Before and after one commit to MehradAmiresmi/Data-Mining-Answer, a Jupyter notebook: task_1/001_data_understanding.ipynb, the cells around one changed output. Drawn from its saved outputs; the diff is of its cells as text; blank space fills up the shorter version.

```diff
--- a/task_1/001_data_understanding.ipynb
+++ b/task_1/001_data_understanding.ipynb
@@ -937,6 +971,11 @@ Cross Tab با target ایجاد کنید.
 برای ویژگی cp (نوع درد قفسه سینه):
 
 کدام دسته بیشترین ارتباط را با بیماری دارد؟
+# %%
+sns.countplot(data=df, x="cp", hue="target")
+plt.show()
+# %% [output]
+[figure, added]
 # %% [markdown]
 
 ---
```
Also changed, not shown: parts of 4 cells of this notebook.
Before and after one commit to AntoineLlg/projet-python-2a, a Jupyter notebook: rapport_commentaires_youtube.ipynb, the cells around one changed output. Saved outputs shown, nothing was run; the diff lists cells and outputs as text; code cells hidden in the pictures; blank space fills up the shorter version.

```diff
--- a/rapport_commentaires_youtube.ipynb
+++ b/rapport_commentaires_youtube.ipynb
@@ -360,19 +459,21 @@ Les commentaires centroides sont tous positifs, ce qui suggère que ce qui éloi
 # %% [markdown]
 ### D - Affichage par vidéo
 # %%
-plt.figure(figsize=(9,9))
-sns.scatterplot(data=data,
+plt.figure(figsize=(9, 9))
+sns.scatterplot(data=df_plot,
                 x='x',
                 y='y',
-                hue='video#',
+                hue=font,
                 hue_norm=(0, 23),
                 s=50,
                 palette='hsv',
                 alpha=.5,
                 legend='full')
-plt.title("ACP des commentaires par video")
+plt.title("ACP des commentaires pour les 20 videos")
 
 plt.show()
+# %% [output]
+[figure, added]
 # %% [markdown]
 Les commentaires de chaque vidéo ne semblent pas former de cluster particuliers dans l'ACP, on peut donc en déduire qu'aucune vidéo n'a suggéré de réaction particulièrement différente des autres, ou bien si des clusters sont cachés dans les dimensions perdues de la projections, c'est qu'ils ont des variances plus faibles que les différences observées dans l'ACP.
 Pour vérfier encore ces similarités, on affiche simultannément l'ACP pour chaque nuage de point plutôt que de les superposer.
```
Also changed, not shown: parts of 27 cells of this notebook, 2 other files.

-- Exercise goal --
The task requires that all the material be restated word for word.

-- Response to the exercise --
Before and after one commit to MehradAmiresmi/Data-Mining-Answer, a Jupyter notebook: task_1/001_data_understanding.ipynb, the cells around one changed output. Drawn from its saved outputs; the diff is of its cells as text; blank space fills up the shorter version.

```diff
--- a/task_1/001_data_understanding.ipynb
+++ b/task_1/001_data_understanding.ipynb
@@ -937,6 +971,11 @@ Cross Tab با target ایجاد کنید.
 برای ویژگی cp (نوع درد قفسه سینه):
 
 کدام دسته بیشترین ارتباط را با بیماری دارد؟
+# %%
+sns.countplot(data=df, x="cp", hue="target")
+plt.show()
+# %% [output]
+[figure, added]
 # %% [markdown]
 
 ---
```
Also changed, not shown: parts of 4 cells of this notebook.
Before and after one commit to AntoineLlg/projet-python-2a, a Jupyter notebook: rapport_commentaires_youtube.ipynb, the cells around one changed output. Saved outputs shown, nothing was run; the diff lists cells and outputs as text; code cells hidden in the pictures; blank space fills up the shorter version.

```diff
--- a/rapport_commentaires_youtube.ipynb
+++ b/rapport_commentaires_youtube.ipynb
@@ -360,19 +459,21 @@ Les commentaires centroides sont tous positifs, ce qui suggère que ce qui éloi
 # %% [markdown]
 ### D - Affichage par vidéo
 # %%
-plt.figure(figsize=(9,9))
-sns.scatterplot(data=data,
+plt.figure(figsize=(9, 9))
+sns.scatterplot(data=df_plot,
                 x='x',
                 y='y',
-                hue='video#',
+                hue=font,
                 hue_norm=(0, 23),
                 s=50,
                 palette='hsv',
                 alpha=.5,
                 legend='full')
-plt.title("ACP des commentaires par video")
+plt.title("ACP des commentaires pour les 20 videos")
 
 plt.show()
+# %% [output]
+[figure, added]
 # %% [markdown]
 Les commentaires de chaque vidéo ne semblent pas former de cluster particuliers dans l'ACP, on peut donc en déduire qu'aucune vidéo n'a suggéré de réaction particulièrement différente des autres, ou bien si des clusters sont cachés dans les dimensions perdues de la projections, c'est qu'ils ont des variances plus faibles que les différences observées dans l'ACP.
 Pour vérfier encore ces similarités, on affiche simultannément l'ACP pour chaque nuage de point plutôt que de les superposer.
```
Also changed, not shown: parts of 27 cells of this notebook, 2 other files.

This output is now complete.